● **Requirement**
Reproduce the records below exactly, leaving out any pictures.

[Difference listings]
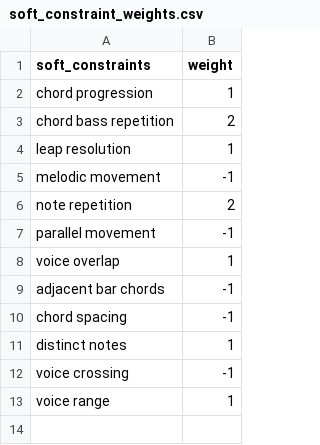
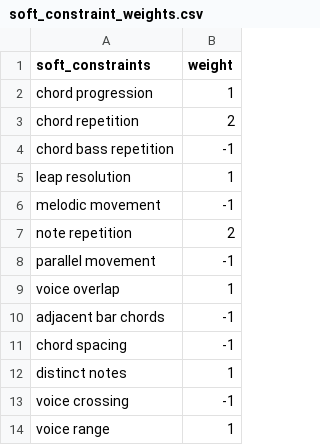
Before and after one commit to arnoldndx/cs606proj, a CSV file: data/soft_constraint_weights.csv, drawn as a sheet.

Commit message:
edit chord rep soft constraint

```diff
--- a/data/soft_constraint_weights.csv
+++ b/data/soft_constraint_weights.csv
@@ -2,3 +2,4 @@ soft_constraints,weight
 chord progression,1
-chord bass repetition,2
+chord repetition,2
+chord bass repetition,-1
 leap resolution,1
```
Also changed, not shown: 1 other file.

● **Exercise result**
Before and after one commit to arnoldndx/cs606proj, a CSV file: data/soft_constraint_weights.csv, drawn as a sheet.

Commit message:
edit chord rep soft constraint

```diff
--- a/data/soft_constraint_weights.csv
+++ b/data/soft_constraint_weights.csv
@@ -2,3 +2,4 @@ soft_constraints,weight
 chord progression,1
-chord bass repetition,2
+chord repetition,2
+chord bass repetition,-1
 leap resolution,1
```
Also changed, not shown: 1 other file.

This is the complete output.